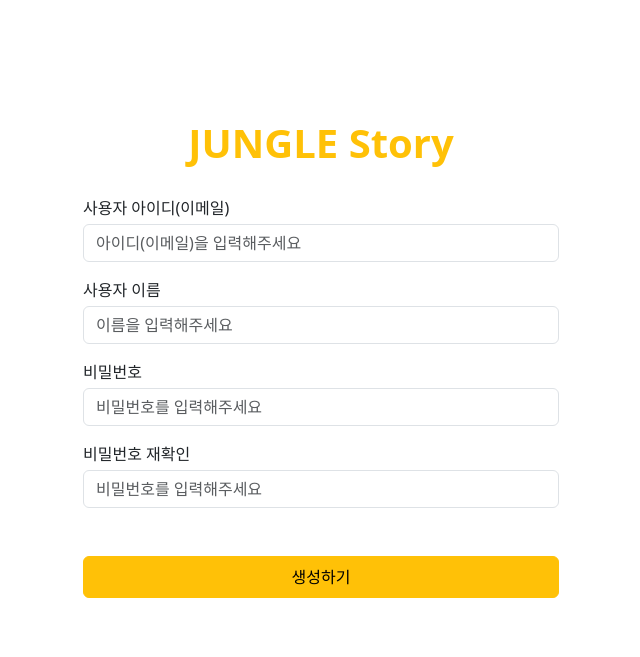
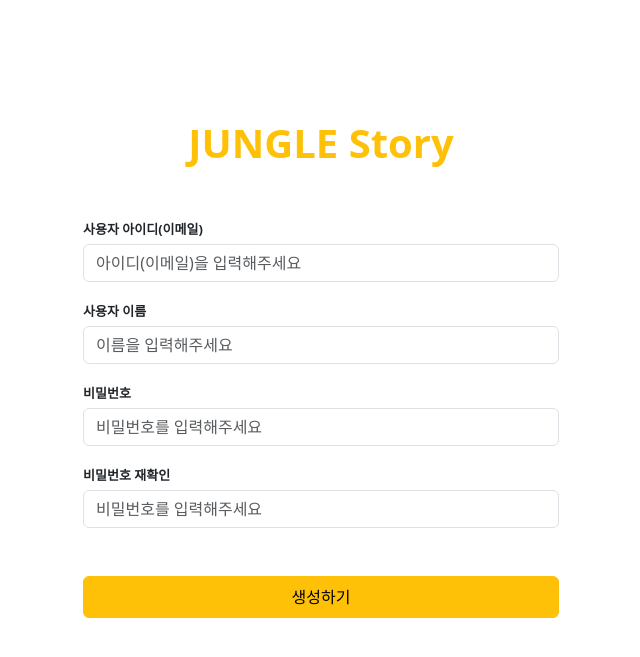
Before and after one commit to jjjjjeongwon/JUNGLE_story, a Flask app: page /sign_up/sign_up in a window 1280 px wide. Shown: the top 657 px of the page, without its empty margins (319-959 px from the left). Run offline with Flask 3, Linux system fonts and the light colour scheme; some libraries are stand-ins or nearby versions; some web fonts are replaced.

Commit message:
design: CSS 정리

```diff
--- a/templates/navbar.html
+++ b/templates/navbar.html
@@ -1,5 +1,5 @@
-<div style="height: 180px;">
-    <nav class="navbar navbar-expang-lg navbar-light bg-white   h-100 ">
+<div style="height: 200px;">
+    <nav class="navbar navbar-expang-lg navbar-light bg-white  h-100 ">
         <a class="navbar-brand d-flex fs-1 fw-bold text-warning container justify-content-center "
             href="{{ url_for('root.root') }}">JUNGLE
             Story</a>
--- a/templates/post_detail.html
+++ b/templates/post_detail.html
@@ -24,7 +24,7 @@
         </div>
     </div>
     <h2 class="border-bottom py-2">{{ post.title }}</h2>
-    <div class="card my-3 " style="border: none; min-height: 300px;">
+    <div class="card my-3 " style="border: none; min-height: 180px;">
         <div class="card-body  d-inline-block ">
             <div class="card-text">
                 {{ post.content }}
--- a/templates/post_list.html
+++ b/templates/post_list.html
@@ -44,7 +44,7 @@
                         <!-- 파일 존재 여부 -->
                         {% if post.file %}
                         <div style="width: 60px; ">
-                            <i class="fas  fa-sharp fa-solid fa-file"></i>
+                            <i class="fas  fa-sharp fa-solid fa-file" style="color: grey"></i>
                         </div>
                         {% endif %}
                     </div>
@@ -59,13 +59,13 @@
 
                     <!-- 댓글 수 -->
                     <div style="width: 40px;  margin-right: 10px;">
-                        <i class="fas fa-sharp fa-light fa-comments" style="color: #888888"></i>
+                        <i class="fas fa-sharp fa-light fa-comments" style="color: black"></i>
                         {{ post.comment_set | length}}
                     </div>
 
                     <!-- 좋아요 수 -->
                     <div style="width: 40px; ">
-                        <i class="fa-solid fa-thumbs-up" style="color: #ea1a1a"></i>
+                        <i class="fa-solid fa-thumbs-up fa-lg" style="color: black"></i>
                         {{post.like | length}}
                     </div>
                 </div>
--- a/templates/root_views.html
+++ b/templates/root_views.html
@@ -6,13 +6,13 @@
             {{ form.csrf_token }}
             {% include "form_errors.html" %}
             <div class="form-group">
-                <label for="user_id">아이디(이메일)</label>
+                <label for="user_id" style="font-size: 13px; font-weight: bold;">아이디(이메일)</label>
                 <input type="email" class="form-control  mt-1 " name="user_id" id="user_id" placeholder="아이디를 입력해주세요"
                     value="{{ form.user_id.data or '' }}">
             </div>
 
             <div class="form-group mt-4">
-                <label for="password">비밀번호</label>
+                <label for="password" style="font-size: 13px; font-weight: bold;">비밀번호</label>
                 <input type="password" class="form-control  mt-1" name="password" id="password"
                     placeholder="비밀번호를 입력해주세요" value="{{ form.password.data or '' }}">
             </div>
--- a/templates/sign_up.html
+++ b/templates/sign_up.html
@@ -6,25 +6,25 @@
             {{ form.csrf_token }}
             {% include "form_errors.html" %}
             <div class="form-group">
-                <label for="user_id">사용자 아이디(이메일)</label>
+                <label for="user_id" style="font-size: 13px; font-weight: bold;">사용자 아이디(이메일)</label>
                 <input type="email" class="form-control mt-1" name="user_id" id="user_id" placeholder="아이디(이메일)을 입력해주세요"
                     value="{{ form.user_id.data or '' }}">
             </div>
 
             <div class="form-group mt-3">
-                <label for="user_name">사용자 이름</label>
+                <label for="user_name" style="font-size: 13px; font-weight: bold;">사용자 이름</label>
                 <input type="text" class="form-control mt-1" name="user_name" id="user_name" placeholder="이름을 입력해주세요"
                     value="{{ form.user_name.data or '' }}">
             </div>
 
             <div class="form-group mt-3">
-                <label for="password1">비밀번호</label>
+                <label for="password1" style="font-size: 13px; font-weight: bold;">비밀번호</label>
                 <input type="password" class="form-control mt-1" name="password1" id="password1"
                     placeholder="비밀번호를 입력해주세요" value="{{ form.password1.data or '' }}">
             </div>
 
             <div class="form-group mt-3">
-                <label for="password2">비밀번호 재확인</label>
+                <label for="password2" style="font-size: 13px; font-weight: bold;">비밀번호 재확인</label>
                 <input type="password" class="form-control mt-1" name="password2" id="password2"
                     placeholder="비밀번호를 입력해주세요" value="{{ form.password2.data or '' }}">
             </div>
```
Also changed, not shown: templates/sidebar.html (+13 -11 lines).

══════

## What the exercise asks
Filter the listing above by the word "비밀번호를"; copy each line that passes.

## Solution
                     placeholder="비밀번호를 입력해주세요" value="{{ form.password.data or '' }}">
                     placeholder="비밀번호를 입력해주세요" value="{{ form.password1.data or '' }}">
                     placeholder="비밀번호를 입력해주세요" value="{{ form.password2.data or '' }}">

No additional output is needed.